Dean’s Lecture Series: On 19th Century Eugenics
Most cultures across the globe and across history have a distinct hierarchy, with the poor and indigent at the bottom, and a layer of social and economic elites at the top. And at some point in the history of most nations, there comes a push by the elite to eliminate the contamination to the local gene pool, by various methods of ethnic or racial cleansing. Hayley Froysland, professor of history, focused on the movement from morality based cleansing to medical based eugenics in her Dean’s Lecture presentation, “Racial Regeneration and the Quest to Progress: Public Health, Physicians, and Eugenics in Colombia, 1880-1936.”
“In the late 19th century there was great concern among the ‘white’ population of Bogota about the disintegration of morality and the degeneration of society,” said Froysland. “They thought that moral ills caused physical disease.” However, many intellectual changes were occurring in Europe around the same time, including the first stirrings of germ theory. As medicine began to advance, prevailing theory adapted to acknowledge cleanliness and overall health as contributing factors to society’s problems.
It is important to note that Froysland’s use of the term ‘white’ did not necessarily mean Anglo-Saxon or Aryan. In fact, the elite of Bogota were nearly all mixed race themselves, something which leading scientists and doctors of the day thought contributed to the degeneration of society. Soft eugenic measures were advocated to restore a sense of moral and physical superiority to the elite, including trying to attract higher class European people as ‘breeding stock.’
However, the late 19th century was the time of social movements such as social Darwinism, and scientific racism. These movements advocated harder eugenics, including the forced sterilization of those found to be mentally or physically inferior and active culling of races considered inferior.
Froysland’s work concentrates on how the birth of the science of hygiene and the creation of the National Academy of Medicine in Colombia brought about a change in focus. Once people knew that germs brought about disease, and that poverty and ignorance birthed opportunities for disease to fester, then many doctors pushed for social and medical reform reversing the tide of prevailing opinion. No longer did low morality cause society’s disintegration, now they knew that society’s ills could be cured if the population became healthier.

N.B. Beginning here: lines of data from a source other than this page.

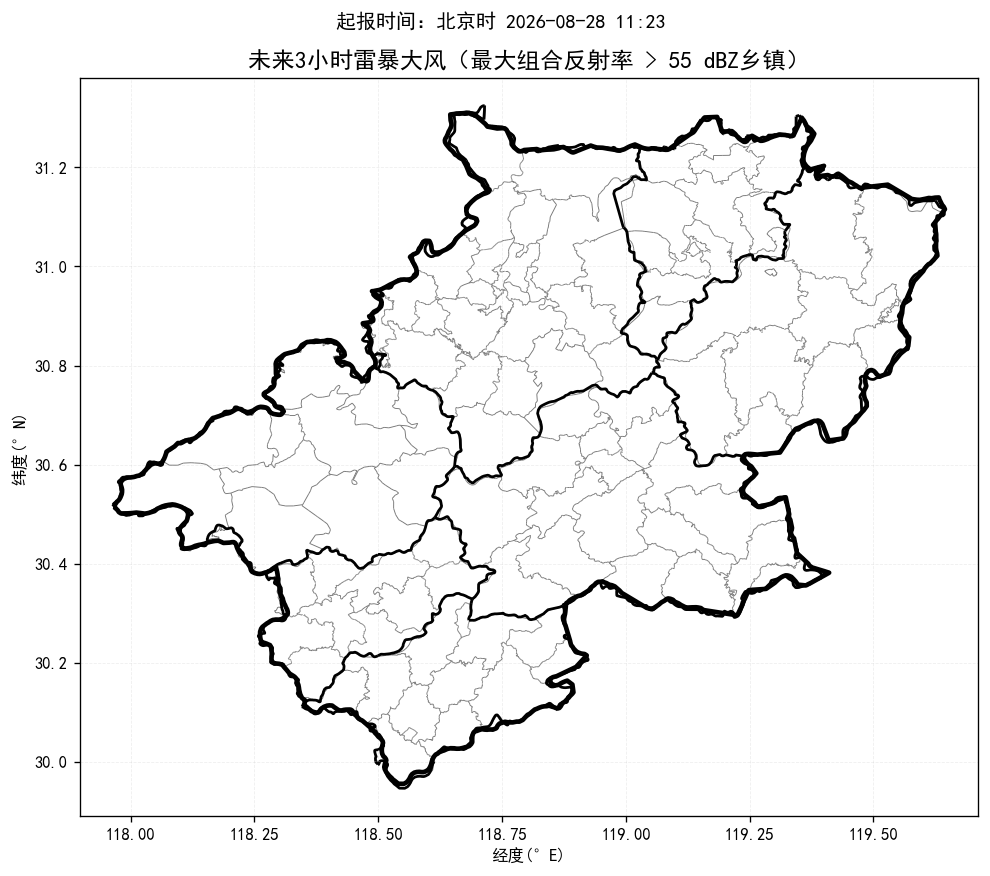
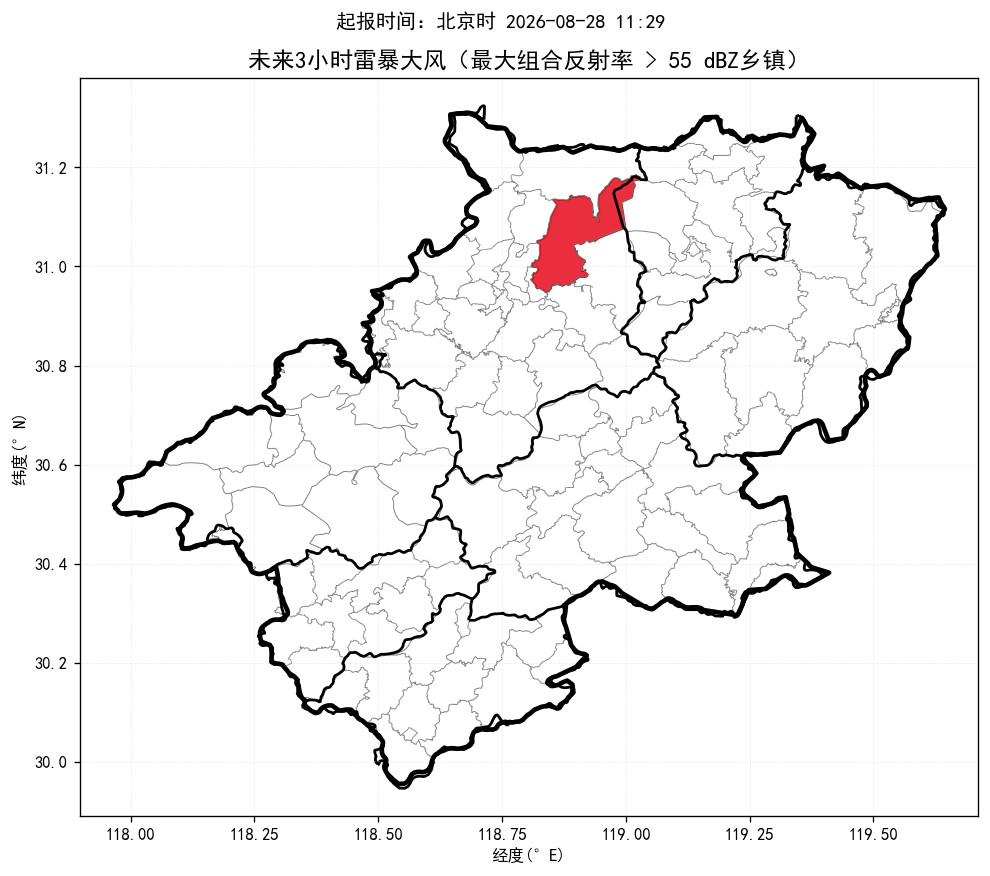
update nowcast products

Changed region(s): [[0.5152, 0.1849, 0.6364, 0.339]]

diff --git a/index.html b/index.html
@@ -14,14 +14,14 @@ img.product{display:block;width:100%;height:auto;margin:10px auto 26px;border:1p
 .footer{font-size:13px;color:#777;text-align:center;margin-top:30px}
 @media(max-width:700px){.sheet{margin:0;padding:18px 15px}.alert-title{font-size:22px}.county-line{font-size:17px}.prob{font-size:18px}}
 </style></head><body><main class="sheet">
-<div class="time">起报时间：北京时 2026-08-28 11:23</div>
+<div class="time">起报时间：北京时 2026-08-28 11:29</div>
 <div class="alert-title">未来一小时降水量超过 20 毫米的乡镇：</div><div class="county-line">无</div>
 <div class="alert-title">未来三小时降水量超过 50 毫米的乡镇：</div><div class="county-line">无</div>
-<div class="alert-title">未来三小时雷暴大风（组合反射率 > 55 dBZ）的乡镇：</div><div class="county-line">无</div>
-<div class="prob">最大降水量概率预估：宣城市范围内未来三小时降水偏小，最大预报约8.5毫米，暂不进行50/80/100毫米概率预估。</div>
-<div class="section-title">未来降水预报图：</div><img class="product auto-refresh-product" data-src="短临降水预报.png" src="短临降水预报.png?v=20260828112940" alt="未来降水预报图">
-<div class="section-title">未来三小时组合反射率图：</div><img class="product auto-refresh-product" data-src="未来3小时组合反射率.png" src="未来3小时组合反射率.png?v=20260828112940" alt="未来三小时组合反射率图">
-<div class="section-title">未来三小时雷暴大风图：</div><img class="product auto-refresh-product" data-src="未来3小时雷暴大风.png" src="未来3小时雷暴大风.png?v=20260828112940" alt="未来三小时雷暴大风图">
+<div class="alert-title">未来三小时雷暴大风（组合反射率 > 55 dBZ）的乡镇：</div><div class="county-line">宣州区：沈村镇</div>
+<div class="prob">最大降水量概率预估：宣城市范围内未来三小时降水偏小，最大预报约17.7毫米，暂不进行50/80/100毫米概率预估。</div>
+<div class="section-title">未来降水预报图：</div><img class="product auto-refresh-product" data-src="短临降水预报.png" src="短临降水预报.png?v=20260828113520" alt="未来降水预报图">
+<div class="section-title">未来三小时组合反射率图：</div><img class="product auto-refresh-product" data-src="未来3小时组合反射率.png" src="未来3小时组合反射率.png?v=20260828113520" alt="未来三小时组合反射率图">
+<div class="section-title">未来三小时雷暴大风图：</div><img class="product auto-refresh-product" data-src="未来3小时雷暴大风.png" src="未来3小时雷暴大风.png?v=20260828113520" alt="未来三小时雷暴大风图">
 <div class="footer">三张产品图每 60 秒自动刷新一次；每次请求自动附加新的URL参数以绕过缓存。</div>
 <script>
 (function() {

According to Froysland, two events precipitated this change, the influenza pandemic of 1918 and an article by Miguel Jimenez Lopez written in 1920.
The 1918 pandemic killed off millions of people worldwide, and newspaper photos of the time show bodies stacked in Bogota’s streets like cordwood. Because of the non-secular nature of Bogota’s population, the poor, inferior people’s lack of ability to care for themselves led to an integration of the elite into poorer neighborhoods as pious charity. This led to a push for social reforms in the government, including a reevaluation of the role of the Central Board of Hygiene.
On the other hand, Lopez’ article stated that he had “proved” the fact of collective degeneration. Reaction to his article, which cited intellectual degeneration in university students, was so strong that a panel of experts in the field of medicine was convened to discuss if there was a problem and what could be done about the problem.
While all the experts agreed there was a problem, there was extreme disagreement on what should be done. However, most of the experts did agree that a larger government focus on charities, especially charities which helped mothers and children, and an infusion of ‘white blood’ from European immigrants would fix the cracks beginning to appear in Colombian society.